EXERCISE MATERIALS
------------

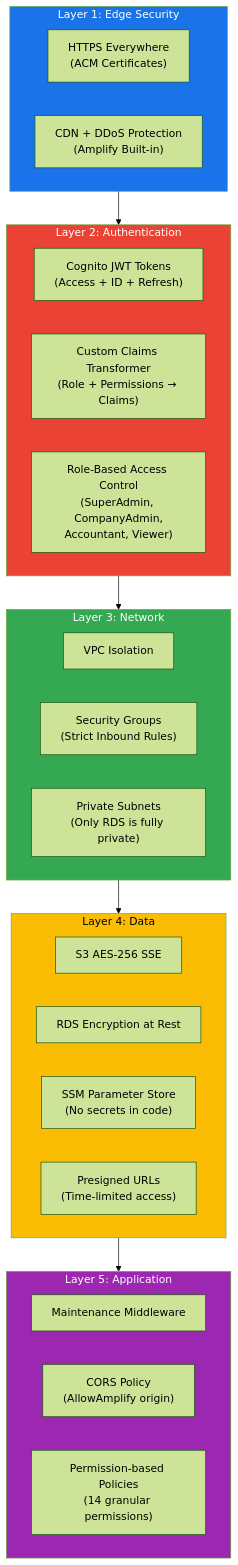
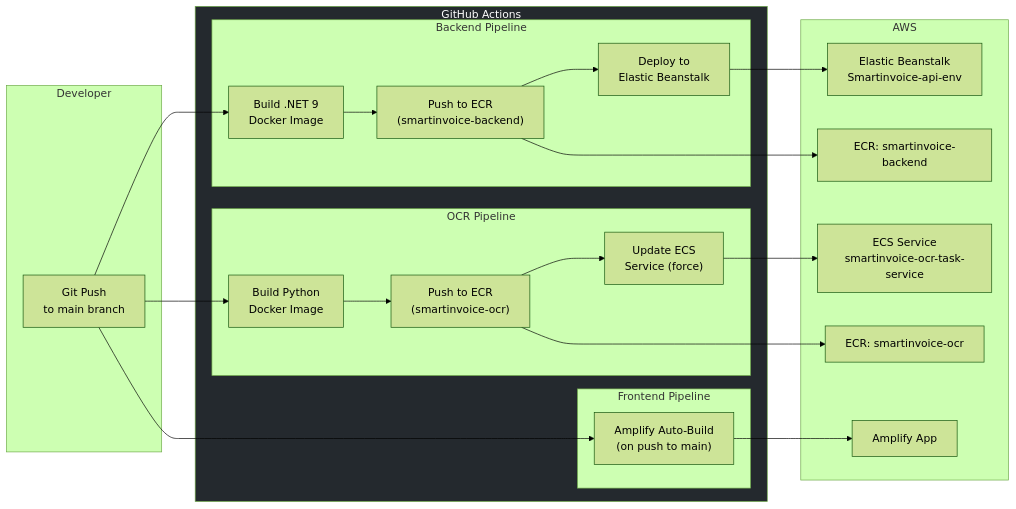
One commit to tuankiet18-dev/SMARTINVOICE-SHIELD changed the tenth of 10 diagrams in docs/AWS_ARCHITECTURE_FINAL.md. Above: the diagram before and after it, drawn with Mermaid (forest theme). The commit also changed other lines of this file and 8 other files, not shown here.

Commit message:
docs: add AWS architecture, deployment guide, and SRS documentation while updating gitignore

````diff
--- a/docs/AWS_ARCHITECTURE_FINAL.md
+++ b/docs/AWS_ARCHITECTURE_FINAL.md
@@ -390,40 +633,39 @@
 ```mermaid
-graph TB
-    subgraph L1["Layer 1: Edge Security"]
-        HTTPS["HTTPS Everywhere<br/>(ACM Certificates)"]
-        CDN["CDN + DDoS Protection<br/>(Amplify Built-in)"]
+graph LR
+    subgraph DEV["Developer"]
+        GIT["Git Push<br/>to main branch"]
     end
 
-    subgraph L2["Layer 2: Authentication"]
-        JWT["Cognito JWT Tokens<br/>(Access + ID + Refresh)"]
-        CLAIMS["Custom Claims Transformer<br/>(Role + Permissions → Claims)"]
-        RBAC["Role-Based Access Control<br/>(SuperAdmin, CompanyAdmin,<br/>Accountant, Viewer)"]
+    subgraph GITHUB["GitHub Actions"]
+        subgraph BACKEND_CI["Backend Pipeline"]
+            B1["Build .NET 9<br/>Docker Image"]
+            B2["Push to ECR<br/>(smartinvoice-backend)"]
+            B3["Deploy to<br/>Elastic Beanstalk"]
+        end
+        subgraph OCR_CI["OCR Pipeline"]
+            O1["Build Python<br/>Docker Image"]
+            O2["Push to ECR<br/>(smartinvoice-ocr)"]
+            O3["Update ECS<br/>Service (force)"]
+        end
+        subgraph FE_CI["Frontend Pipeline"]
+            F1["Amplify Auto-Build<br/>(on push to main)"]
+        end
     end
 
-    subgraph L3["Layer 3: Network"]
-        VPC_L["VPC Isolation"]
-        SG["Security Groups<br/>(Strict Inbound Rules)"]
-        PRIV["Private Subnets<br/>(Only RDS is fully private)"]
+    subgraph AWS_TARGET["AWS"]
+        ECR_BE["ECR: smartinvoice-backend"]
+        ECR_OCR["ECR: smartinvoice-ocr"]
+        EB_ENV["Elastic Beanstalk<br/>Smartinvoice-api-env"]
+        ECS_SVC["ECS Service<br/>smartinvoice-ocr-task-service"]
+        AMP["Amplify App"]
     end
 
-    subgraph L4["Layer 4: Data"]
-        S3_ENC["S3 AES-256 SSE"]
-        RDS_ENC["RDS Encryption at Rest"]
-        SSM_L["SSM Parameter Store<br/>(No secrets in code)"]
-        PRESIGN["Presigned URLs<br/>(Time-limited access)"]
-    end
+    GIT --> B1 & O1 & F1
+    B1 --> B2 --> B3 --> EB_ENV
+    O1 --> O2 --> O3 --> ECS_SVC
+    F1 --> AMP
+    B2 --> ECR_BE
+    O2 --> ECR_OCR
 
-    subgraph L5["Layer 5: Application"]
-        MAINT["Maintenance Middleware"]
-        CORS_L["CORS Policy<br/>(AllowAmplify origin)"]
-        PERM["Permission-based Policies<br/>(14 granular permissions)"]
-    end
-
-    L1 --> L2 --> L3 --> L4 --> L5
-
-    style L1 fill:#1a73e8,color:white
-    style L2 fill:#ea4335,color:white
-    style L3 fill:#34a853,color:white
-    style L4 fill:#fbbc04,color:black
-    style L5 fill:#9c27b0,color:white
+    style GITHUB fill:#24292e,color:white
 ```
````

------------

WHAT TO DO
Keep the pictures out while you retype all of the data above exactly as it appears.

OUTPUT FOR THIS EXERCISE
One commit to tuankiet18-dev/SMARTINVOICE-SHIELD changed the tenth of 10 diagrams in docs/AWS_ARCHITECTURE_FINAL.md. Above: the diagram before and after it, drawn with Mermaid (forest theme). The commit also changed other lines of this file and 8 other files, not shown here.

Commit message:
docs: add AWS architecture, deployment guide, and SRS documentation while updating gitignore

````diff
--- a/docs/AWS_ARCHITECTURE_FINAL.md
+++ b/docs/AWS_ARCHITECTURE_FINAL.md
@@ -390,40 +633,39 @@
 ```mermaid
-graph TB
-    subgraph L1["Layer 1: Edge Security"]
-        HTTPS["HTTPS Everywhere<br/>(ACM Certificates)"]
-        CDN["CDN + DDoS Protection<br/>(Amplify Built-in)"]
+graph LR
+    subgraph DEV["Developer"]
+        GIT["Git Push<br/>to main branch"]
     end
 
-    subgraph L2["Layer 2: Authentication"]
-        JWT["Cognito JWT Tokens<br/>(Access + ID + Refresh)"]
-        CLAIMS["Custom Claims Transformer<br/>(Role + Permissions → Claims)"]
-        RBAC["Role-Based Access Control<br/>(SuperAdmin, CompanyAdmin,<br/>Accountant, Viewer)"]
+    subgraph GITHUB["GitHub Actions"]
+        subgraph BACKEND_CI["Backend Pipeline"]
+            B1["Build .NET 9<br/>Docker Image"]
+            B2["Push to ECR<br/>(smartinvoice-backend)"]
+            B3["Deploy to<br/>Elastic Beanstalk"]
+        end
+        subgraph OCR_CI["OCR Pipeline"]
+            O1["Build Python<br/>Docker Image"]
+            O2["Push to ECR<br/>(smartinvoice-ocr)"]
+            O3["Update ECS<br/>Service (force)"]
+        end
+        subgraph FE_CI["Frontend Pipeline"]
+            F1["Amplify Auto-Build<br/>(on push to main)"]
+        end
     end
 
-    subgraph L3["Layer 3: Network"]
-        VPC_L["VPC Isolation"]
-        SG["Security Groups<br/>(Strict Inbound Rules)"]
-        PRIV["Private Subnets<br/>(Only RDS is fully private)"]
+    subgraph AWS_TARGET["AWS"]
+        ECR_BE["ECR: smartinvoice-backend"]
+        ECR_OCR["ECR: smartinvoice-ocr"]
+        EB_ENV["Elastic Beanstalk<br/>Smartinvoice-api-env"]
+        ECS_SVC["ECS Service<br/>smartinvoice-ocr-task-service"]
+        AMP["Amplify App"]
     end
 
-    subgraph L4["Layer 4: Data"]
-        S3_ENC["S3 AES-256 SSE"]
-        RDS_ENC["RDS Encryption at Rest"]
-        SSM_L["SSM Parameter Store<br/>(No secrets in code)"]
-        PRESIGN["Presigned URLs<br/>(Time-limited access)"]
-    end
+    GIT --> B1 & O1 & F1
+    B1 --> B2 --> B3 --> EB_ENV
+    O1 --> O2 --> O3 --> ECS_SVC
+    F1 --> AMP
+    B2 --> ECR_BE
+    O2 --> ECR_OCR
 
-    subgraph L5["Layer 5: Application"]
-        MAINT["Maintenance Middleware"]
-        CORS_L["CORS Policy<br/>(AllowAmplify origin)"]
-        PERM["Permission-based Policies<br/>(14 granular permissions)"]
-    end
-
-    L1 --> L2 --> L3 --> L4 --> L5
-
-    style L1 fill:#1a73e8,color:white
-    style L2 fill:#ea4335,color:white
-    style L3 fill:#34a853,color:white
-    style L4 fill:#fbbc04,color:black
-    style L5 fill:#9c27b0,color:white
+    style GITHUB fill:#24292e,color:white
 ```
````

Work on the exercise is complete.